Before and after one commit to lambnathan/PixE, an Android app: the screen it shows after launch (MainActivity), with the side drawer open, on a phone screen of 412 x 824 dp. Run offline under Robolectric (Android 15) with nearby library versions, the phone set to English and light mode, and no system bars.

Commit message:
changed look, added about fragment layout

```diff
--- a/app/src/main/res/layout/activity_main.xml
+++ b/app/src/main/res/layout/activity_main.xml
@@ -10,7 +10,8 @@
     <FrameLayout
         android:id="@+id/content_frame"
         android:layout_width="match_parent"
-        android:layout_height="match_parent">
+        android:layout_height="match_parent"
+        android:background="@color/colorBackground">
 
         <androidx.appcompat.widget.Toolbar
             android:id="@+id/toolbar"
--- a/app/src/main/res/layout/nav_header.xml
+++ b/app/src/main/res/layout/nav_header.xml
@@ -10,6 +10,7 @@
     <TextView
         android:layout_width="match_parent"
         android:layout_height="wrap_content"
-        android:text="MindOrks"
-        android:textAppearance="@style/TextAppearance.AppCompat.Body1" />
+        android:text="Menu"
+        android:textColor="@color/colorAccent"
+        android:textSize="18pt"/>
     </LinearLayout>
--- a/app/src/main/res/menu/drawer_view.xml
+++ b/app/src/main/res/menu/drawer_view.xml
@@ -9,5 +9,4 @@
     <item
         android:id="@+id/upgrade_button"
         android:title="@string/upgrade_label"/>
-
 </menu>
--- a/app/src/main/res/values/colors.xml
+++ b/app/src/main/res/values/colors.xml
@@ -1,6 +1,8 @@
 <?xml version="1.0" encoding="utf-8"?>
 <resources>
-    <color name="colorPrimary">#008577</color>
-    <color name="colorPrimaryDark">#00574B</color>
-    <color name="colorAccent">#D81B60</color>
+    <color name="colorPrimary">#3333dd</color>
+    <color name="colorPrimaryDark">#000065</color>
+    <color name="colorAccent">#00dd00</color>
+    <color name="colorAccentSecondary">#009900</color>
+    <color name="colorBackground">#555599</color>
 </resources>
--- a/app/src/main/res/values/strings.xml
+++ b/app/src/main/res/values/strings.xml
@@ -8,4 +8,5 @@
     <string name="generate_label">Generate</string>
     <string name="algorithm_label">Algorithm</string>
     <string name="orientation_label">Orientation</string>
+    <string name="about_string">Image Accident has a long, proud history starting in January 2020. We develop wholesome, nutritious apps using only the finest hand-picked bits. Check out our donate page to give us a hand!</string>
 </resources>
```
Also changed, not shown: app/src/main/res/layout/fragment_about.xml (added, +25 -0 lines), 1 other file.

--

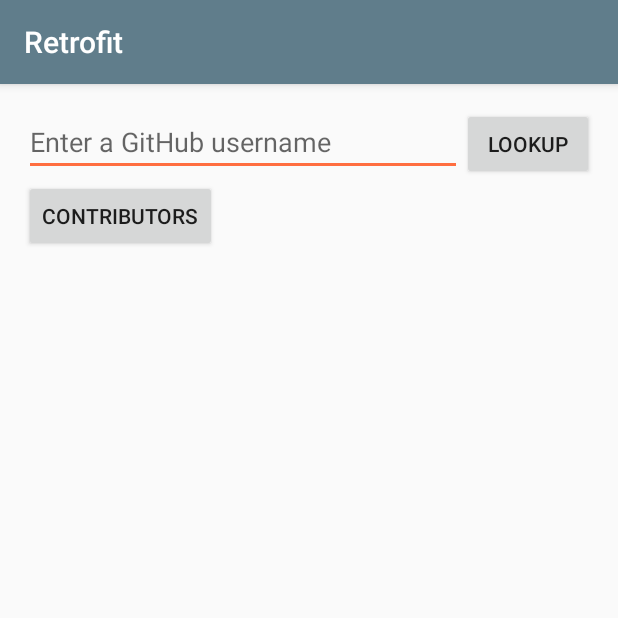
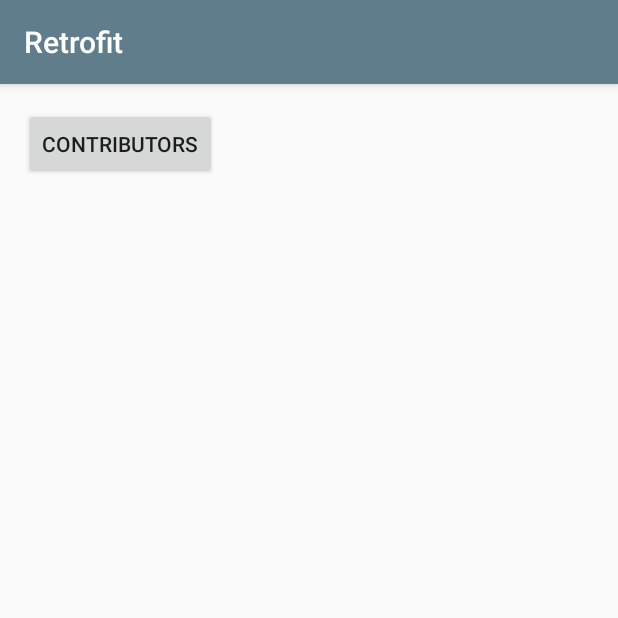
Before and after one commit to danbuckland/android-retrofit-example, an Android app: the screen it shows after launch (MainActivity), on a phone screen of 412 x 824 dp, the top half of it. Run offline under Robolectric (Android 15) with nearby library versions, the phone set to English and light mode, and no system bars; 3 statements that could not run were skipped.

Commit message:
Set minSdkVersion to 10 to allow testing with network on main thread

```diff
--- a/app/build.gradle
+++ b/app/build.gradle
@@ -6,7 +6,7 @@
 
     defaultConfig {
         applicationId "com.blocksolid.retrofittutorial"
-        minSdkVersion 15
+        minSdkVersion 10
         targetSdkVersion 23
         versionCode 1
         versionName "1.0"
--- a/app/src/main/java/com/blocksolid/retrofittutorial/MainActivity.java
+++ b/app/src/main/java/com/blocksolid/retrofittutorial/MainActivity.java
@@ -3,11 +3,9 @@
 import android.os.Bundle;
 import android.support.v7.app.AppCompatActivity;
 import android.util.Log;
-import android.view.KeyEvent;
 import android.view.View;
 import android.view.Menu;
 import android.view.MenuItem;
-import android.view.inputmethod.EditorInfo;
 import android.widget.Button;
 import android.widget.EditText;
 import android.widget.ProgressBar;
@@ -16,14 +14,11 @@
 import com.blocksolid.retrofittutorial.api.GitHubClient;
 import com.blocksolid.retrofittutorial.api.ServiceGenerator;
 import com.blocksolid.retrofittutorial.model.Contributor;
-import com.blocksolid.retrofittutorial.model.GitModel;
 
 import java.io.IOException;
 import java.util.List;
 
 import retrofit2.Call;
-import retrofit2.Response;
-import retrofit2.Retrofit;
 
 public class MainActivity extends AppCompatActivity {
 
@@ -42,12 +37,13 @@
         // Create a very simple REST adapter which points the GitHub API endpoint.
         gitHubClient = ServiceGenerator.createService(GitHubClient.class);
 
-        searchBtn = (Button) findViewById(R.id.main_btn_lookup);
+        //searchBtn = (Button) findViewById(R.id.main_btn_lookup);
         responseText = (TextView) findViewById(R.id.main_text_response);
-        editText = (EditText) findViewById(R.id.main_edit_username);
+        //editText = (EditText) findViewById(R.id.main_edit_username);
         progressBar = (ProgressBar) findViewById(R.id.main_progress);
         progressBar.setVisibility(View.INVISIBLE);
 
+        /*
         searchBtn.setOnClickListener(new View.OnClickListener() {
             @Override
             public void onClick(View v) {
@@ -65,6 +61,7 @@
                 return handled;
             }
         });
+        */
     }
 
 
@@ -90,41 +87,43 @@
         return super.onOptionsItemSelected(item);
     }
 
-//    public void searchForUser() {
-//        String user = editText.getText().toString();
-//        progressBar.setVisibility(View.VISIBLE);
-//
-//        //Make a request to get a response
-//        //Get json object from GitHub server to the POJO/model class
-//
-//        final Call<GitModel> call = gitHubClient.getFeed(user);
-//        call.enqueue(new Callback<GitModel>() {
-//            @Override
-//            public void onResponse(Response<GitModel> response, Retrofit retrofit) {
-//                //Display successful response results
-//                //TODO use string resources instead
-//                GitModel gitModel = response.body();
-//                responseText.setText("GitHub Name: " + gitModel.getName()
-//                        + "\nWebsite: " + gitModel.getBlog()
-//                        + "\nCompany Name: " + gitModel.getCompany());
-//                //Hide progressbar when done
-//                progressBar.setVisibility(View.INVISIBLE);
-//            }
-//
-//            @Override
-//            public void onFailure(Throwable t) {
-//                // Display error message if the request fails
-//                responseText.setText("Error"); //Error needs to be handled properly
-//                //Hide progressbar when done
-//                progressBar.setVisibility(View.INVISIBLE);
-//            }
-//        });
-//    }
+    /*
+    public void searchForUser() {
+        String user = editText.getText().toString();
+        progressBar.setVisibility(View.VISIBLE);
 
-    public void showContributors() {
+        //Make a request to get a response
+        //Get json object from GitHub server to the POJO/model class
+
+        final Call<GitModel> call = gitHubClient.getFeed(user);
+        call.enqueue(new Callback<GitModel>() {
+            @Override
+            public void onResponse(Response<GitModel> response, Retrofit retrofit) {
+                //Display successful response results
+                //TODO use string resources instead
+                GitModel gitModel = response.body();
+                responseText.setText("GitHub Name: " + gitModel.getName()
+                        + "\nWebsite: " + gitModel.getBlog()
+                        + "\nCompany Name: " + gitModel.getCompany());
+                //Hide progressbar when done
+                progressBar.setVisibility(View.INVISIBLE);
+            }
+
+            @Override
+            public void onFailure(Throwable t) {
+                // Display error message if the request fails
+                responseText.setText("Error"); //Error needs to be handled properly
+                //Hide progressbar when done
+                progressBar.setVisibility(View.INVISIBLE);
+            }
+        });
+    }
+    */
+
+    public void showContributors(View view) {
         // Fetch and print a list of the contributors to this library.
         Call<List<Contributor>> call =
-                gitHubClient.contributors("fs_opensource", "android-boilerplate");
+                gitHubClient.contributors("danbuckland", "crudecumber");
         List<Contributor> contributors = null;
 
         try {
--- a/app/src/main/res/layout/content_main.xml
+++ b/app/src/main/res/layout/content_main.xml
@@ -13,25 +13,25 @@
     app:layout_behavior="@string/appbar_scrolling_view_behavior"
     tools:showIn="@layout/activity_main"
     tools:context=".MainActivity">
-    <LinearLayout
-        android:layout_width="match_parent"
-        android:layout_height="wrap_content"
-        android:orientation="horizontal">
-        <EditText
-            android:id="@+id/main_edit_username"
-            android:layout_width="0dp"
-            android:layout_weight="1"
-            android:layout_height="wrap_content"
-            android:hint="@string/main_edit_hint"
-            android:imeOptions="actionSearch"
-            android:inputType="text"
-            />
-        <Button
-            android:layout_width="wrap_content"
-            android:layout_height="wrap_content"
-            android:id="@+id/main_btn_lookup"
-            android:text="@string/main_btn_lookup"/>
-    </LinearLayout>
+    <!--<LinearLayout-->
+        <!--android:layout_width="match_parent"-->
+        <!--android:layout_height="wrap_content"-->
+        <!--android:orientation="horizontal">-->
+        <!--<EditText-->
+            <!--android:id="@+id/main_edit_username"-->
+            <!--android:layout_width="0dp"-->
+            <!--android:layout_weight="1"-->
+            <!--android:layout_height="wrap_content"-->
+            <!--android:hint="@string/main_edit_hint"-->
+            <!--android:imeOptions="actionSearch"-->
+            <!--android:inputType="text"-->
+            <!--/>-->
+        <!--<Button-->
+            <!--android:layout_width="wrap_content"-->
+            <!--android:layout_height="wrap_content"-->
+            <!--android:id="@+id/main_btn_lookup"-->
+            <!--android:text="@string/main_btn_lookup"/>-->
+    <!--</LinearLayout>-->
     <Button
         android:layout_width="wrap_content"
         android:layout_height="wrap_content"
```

● Exercise directions
Among the lines above, find those carrying the word "retrofittutorial" and copy them out.

● Problem solution
         applicationId "com.blocksolid.retrofittutorial"
--- a/app/src/main/java/com/blocksolid/retrofittutorial/MainActivity.java
+++ b/app/src/main/java/com/blocksolid/retrofittutorial/MainActivity.java
 import com.blocksolid.retrofittutorial.api.GitHubClient;
 import com.blocksolid.retrofittutorial.api.ServiceGenerator;
 import com.blocksolid.retrofittutorial.model.Contributor;
-import com.blocksolid.retrofittutorial.model.GitModel;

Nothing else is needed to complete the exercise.